[INPUT]
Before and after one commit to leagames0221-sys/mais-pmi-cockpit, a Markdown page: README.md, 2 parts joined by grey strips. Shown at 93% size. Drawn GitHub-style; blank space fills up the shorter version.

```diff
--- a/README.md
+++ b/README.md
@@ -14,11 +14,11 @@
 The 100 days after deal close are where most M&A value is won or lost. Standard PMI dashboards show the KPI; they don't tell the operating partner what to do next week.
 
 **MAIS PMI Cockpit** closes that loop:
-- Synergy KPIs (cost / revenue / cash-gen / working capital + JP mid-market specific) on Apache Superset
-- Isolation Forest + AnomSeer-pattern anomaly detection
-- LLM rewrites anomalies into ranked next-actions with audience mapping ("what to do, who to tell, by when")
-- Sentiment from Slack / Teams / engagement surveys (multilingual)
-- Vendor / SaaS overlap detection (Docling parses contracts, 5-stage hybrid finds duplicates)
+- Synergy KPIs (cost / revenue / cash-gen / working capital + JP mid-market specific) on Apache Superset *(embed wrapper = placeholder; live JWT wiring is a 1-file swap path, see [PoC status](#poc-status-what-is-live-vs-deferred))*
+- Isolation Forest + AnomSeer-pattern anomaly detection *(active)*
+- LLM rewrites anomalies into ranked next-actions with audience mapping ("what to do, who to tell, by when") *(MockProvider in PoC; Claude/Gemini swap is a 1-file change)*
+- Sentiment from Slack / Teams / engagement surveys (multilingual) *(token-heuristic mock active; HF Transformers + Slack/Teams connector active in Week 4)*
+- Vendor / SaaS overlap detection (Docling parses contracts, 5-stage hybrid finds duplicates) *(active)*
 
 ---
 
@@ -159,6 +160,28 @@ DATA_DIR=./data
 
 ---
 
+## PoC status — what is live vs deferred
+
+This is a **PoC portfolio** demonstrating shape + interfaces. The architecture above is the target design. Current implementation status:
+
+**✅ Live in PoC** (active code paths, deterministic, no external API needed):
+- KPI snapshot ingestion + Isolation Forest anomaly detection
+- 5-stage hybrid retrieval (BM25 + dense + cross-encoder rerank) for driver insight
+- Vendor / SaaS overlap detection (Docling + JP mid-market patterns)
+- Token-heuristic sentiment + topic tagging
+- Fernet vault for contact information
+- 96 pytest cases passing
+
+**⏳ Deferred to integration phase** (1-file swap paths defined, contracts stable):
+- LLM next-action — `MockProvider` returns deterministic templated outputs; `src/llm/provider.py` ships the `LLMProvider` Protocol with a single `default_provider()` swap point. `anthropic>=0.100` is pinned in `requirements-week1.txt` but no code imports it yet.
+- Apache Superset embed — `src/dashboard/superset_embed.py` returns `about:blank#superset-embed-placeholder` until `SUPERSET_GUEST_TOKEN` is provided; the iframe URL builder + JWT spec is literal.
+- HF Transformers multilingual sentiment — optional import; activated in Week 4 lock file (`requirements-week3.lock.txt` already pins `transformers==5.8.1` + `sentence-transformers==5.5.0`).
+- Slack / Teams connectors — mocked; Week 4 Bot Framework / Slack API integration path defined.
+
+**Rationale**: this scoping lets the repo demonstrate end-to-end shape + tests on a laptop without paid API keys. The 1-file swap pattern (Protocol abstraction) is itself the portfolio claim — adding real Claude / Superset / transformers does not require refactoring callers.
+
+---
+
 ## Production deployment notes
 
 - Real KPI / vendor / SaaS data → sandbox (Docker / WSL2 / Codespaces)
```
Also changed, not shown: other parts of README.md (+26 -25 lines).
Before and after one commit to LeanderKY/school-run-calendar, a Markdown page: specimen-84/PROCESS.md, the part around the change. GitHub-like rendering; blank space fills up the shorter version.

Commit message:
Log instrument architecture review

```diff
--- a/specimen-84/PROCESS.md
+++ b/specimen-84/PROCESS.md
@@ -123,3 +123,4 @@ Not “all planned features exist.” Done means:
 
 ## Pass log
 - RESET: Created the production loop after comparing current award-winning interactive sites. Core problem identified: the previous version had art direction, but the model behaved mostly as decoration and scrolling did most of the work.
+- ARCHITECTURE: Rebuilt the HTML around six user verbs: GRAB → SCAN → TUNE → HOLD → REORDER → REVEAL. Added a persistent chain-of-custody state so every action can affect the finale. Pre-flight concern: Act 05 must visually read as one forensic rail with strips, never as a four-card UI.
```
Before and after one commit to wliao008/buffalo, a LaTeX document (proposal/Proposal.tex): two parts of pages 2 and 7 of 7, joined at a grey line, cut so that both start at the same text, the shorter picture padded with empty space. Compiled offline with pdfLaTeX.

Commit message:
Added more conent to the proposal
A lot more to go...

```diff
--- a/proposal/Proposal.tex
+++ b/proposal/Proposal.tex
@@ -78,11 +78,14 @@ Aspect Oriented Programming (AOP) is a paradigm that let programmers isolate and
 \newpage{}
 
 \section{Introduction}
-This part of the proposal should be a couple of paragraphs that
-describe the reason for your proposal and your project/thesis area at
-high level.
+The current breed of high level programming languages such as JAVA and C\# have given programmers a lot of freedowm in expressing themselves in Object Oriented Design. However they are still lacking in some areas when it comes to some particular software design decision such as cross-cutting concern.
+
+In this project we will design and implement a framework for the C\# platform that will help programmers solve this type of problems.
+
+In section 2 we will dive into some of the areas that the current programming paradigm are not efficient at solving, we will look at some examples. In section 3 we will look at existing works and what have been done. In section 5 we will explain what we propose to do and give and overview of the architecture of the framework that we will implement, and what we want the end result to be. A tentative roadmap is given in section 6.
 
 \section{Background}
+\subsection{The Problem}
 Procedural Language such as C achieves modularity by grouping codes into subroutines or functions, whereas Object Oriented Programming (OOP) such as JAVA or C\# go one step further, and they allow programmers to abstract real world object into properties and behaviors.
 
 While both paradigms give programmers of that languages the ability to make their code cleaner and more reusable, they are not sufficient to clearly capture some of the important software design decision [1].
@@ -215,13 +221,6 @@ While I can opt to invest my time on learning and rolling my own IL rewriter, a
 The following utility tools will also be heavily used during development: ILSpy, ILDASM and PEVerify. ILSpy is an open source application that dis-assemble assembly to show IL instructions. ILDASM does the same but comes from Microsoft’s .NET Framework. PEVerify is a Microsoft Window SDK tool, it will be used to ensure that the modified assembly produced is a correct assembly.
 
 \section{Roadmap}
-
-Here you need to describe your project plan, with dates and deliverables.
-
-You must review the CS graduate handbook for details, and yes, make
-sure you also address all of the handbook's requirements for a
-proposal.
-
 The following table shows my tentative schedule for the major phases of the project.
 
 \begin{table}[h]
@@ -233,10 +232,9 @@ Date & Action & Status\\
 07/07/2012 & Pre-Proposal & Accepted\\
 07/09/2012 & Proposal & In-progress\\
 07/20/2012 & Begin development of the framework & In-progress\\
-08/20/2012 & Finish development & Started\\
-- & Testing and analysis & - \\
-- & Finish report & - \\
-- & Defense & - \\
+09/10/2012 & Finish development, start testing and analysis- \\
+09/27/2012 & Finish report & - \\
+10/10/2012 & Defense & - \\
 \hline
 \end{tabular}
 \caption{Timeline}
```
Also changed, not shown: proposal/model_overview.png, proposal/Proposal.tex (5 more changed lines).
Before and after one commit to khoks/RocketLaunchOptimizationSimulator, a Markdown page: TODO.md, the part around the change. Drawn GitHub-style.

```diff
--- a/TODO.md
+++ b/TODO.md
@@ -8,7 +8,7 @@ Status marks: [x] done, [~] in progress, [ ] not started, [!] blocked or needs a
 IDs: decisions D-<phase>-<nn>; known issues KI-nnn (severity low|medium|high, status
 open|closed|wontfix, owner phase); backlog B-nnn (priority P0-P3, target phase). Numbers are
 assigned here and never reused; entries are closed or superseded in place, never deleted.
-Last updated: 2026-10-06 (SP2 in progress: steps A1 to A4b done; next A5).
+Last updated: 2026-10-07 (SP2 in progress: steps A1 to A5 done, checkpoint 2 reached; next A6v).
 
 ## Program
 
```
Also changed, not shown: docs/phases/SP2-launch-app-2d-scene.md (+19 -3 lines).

[DESCRIPTION OF THE TASK]
All lines in the entries above that include "Slack" should be found and copied.

[SOLUTION TO THIS PROBLEM]
-- Sentiment from Slack / Teams / engagement surveys (multilingual)
+- Sentiment from Slack / Teams / engagement surveys (multilingual) *(token-heuristic mock active; HF Transformers + Slack/Teams connector active in Week 4)*
+- Slack / Teams connectors — mocked; Week 4 Bot Framework / Slack API integration path defined.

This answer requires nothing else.